Different graphs can be specified by changing the attribute value of the xAxisType attribute on the xygr element. Possible values are: auto (the default), withZero, shifted, log or dateTime, the latter being a little special. Taking each of these values in turn

auto leaves it to the stylesheet to determine the extent and start values.

withZero ensures that the axis contains the zero value.

shifted enables a sensible first value. E.g. if your X values range from 320 to 1000, then 300 would be a sensible 'zero' value, i.e. offset or shifted by 300.

dateTime. This is one I waited for. I wanted to plot integer values against dates, ranging from December 2009 to Feb 2010. This is implemented using a subset of XSLT 2.0 dateTime formatting strings. this table identifies the specifiers. The subset used here includes only the set [YMDHms].
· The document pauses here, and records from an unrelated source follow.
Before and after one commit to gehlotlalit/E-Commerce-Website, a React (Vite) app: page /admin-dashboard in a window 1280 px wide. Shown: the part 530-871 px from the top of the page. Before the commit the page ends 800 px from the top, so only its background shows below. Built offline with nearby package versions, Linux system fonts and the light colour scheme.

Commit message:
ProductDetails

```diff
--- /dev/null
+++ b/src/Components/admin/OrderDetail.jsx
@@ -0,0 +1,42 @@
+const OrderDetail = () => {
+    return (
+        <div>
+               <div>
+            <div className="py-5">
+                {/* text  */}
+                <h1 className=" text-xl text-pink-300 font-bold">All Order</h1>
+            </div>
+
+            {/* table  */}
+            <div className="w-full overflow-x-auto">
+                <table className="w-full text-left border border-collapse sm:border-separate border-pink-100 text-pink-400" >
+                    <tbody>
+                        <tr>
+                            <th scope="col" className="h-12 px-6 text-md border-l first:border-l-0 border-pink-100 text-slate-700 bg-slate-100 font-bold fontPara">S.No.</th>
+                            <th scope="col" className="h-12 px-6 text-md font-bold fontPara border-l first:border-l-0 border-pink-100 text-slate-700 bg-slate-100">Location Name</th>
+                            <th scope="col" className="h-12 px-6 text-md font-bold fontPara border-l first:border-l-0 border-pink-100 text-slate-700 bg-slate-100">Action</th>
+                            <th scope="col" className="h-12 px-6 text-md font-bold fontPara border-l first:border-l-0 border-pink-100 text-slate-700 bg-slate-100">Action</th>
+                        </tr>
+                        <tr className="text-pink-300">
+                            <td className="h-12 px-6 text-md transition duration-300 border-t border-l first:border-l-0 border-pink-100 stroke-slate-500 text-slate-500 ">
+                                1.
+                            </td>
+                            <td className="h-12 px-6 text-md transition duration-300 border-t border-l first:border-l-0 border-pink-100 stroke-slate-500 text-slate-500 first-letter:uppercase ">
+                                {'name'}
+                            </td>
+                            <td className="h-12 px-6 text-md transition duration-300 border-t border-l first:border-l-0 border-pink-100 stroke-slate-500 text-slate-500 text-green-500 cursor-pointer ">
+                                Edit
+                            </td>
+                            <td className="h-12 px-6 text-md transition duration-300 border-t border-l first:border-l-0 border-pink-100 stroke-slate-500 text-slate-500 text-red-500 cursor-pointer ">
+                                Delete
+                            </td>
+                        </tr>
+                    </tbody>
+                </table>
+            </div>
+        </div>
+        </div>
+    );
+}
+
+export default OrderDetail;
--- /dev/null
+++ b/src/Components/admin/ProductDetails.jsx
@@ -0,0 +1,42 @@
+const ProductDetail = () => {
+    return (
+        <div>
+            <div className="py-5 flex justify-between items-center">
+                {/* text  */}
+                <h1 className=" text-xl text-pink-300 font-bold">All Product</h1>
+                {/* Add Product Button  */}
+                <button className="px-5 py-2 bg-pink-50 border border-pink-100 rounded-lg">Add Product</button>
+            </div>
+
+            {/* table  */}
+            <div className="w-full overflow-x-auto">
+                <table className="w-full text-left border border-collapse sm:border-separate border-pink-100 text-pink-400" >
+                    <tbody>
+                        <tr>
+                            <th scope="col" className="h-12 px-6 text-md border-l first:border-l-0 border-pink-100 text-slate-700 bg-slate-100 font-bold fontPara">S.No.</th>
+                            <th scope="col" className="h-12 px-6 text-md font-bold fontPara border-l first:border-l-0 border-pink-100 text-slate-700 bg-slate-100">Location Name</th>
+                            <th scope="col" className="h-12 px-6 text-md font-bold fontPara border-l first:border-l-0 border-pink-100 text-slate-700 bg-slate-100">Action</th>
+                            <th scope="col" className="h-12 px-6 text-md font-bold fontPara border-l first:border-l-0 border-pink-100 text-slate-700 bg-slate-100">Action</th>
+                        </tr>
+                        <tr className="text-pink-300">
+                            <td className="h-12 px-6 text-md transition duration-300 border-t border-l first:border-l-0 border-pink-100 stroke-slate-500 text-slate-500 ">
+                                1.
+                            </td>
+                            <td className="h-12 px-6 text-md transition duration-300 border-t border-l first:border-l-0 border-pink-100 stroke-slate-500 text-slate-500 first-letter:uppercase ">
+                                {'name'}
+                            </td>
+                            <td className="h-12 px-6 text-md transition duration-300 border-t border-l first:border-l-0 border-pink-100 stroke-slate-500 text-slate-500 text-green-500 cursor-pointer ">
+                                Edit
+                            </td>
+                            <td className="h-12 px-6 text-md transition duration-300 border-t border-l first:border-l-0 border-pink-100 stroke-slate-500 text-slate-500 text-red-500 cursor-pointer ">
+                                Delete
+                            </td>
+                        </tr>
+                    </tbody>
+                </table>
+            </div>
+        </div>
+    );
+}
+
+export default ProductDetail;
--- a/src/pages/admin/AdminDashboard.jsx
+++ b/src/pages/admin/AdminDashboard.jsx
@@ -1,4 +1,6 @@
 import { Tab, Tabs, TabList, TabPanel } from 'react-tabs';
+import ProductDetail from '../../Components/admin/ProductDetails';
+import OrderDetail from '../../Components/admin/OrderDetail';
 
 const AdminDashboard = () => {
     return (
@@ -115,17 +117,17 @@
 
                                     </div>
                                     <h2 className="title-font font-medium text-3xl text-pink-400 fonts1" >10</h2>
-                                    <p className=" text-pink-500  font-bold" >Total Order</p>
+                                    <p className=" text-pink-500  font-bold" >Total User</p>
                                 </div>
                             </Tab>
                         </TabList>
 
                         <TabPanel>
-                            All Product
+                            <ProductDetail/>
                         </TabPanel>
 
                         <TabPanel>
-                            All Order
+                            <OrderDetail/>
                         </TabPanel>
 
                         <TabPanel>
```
The value of the dateTime attribute has to be full date time in the format shown (in the example). However if we are not not interested in all the parts of the date-time we can tell the stylesheet to display only part of it in the format string attached to the dateTime value of the xAxisType attribute.

So, with an entry in the source XML such as

<point x="2010-01-22T00:00:00" y="15"/>

which shows only the date (the hours, minutes and seconds are required, but not required) then the format specifier would be

<xygr xmlns="http://graph2svg.googlecode.com"
		pointType="circle" colorScheme="cold"

Note the tilda (~) between the dateTime identifier and the format specifier. This then results in the X axis being marked with a two digit year, a two digit month and a two digit date (the latter two being default values)

In this way, quite complex dates can be used with a graph. A simple example is shown below

Example 17. A dateTime example

<xygr xmlns="http://graph2svg.googlecode.com"
		pointType="circle" colorScheme="cold"

	<title>Test 15, dateTime</title>

		<point x="2010-01-22T00:00:00" y="15"/>
		<point x="2010-01-23T00:00:00" y="12"/>
		<point x="2010-01-24T00:00:00" y="10"/>
		<point x="2010-01-27T00:00:00" y="13"/>
		<point x="2010-01-29T00:00:00" y="14"/>


This produces a graphic with the dates shown as 10-1-21 etc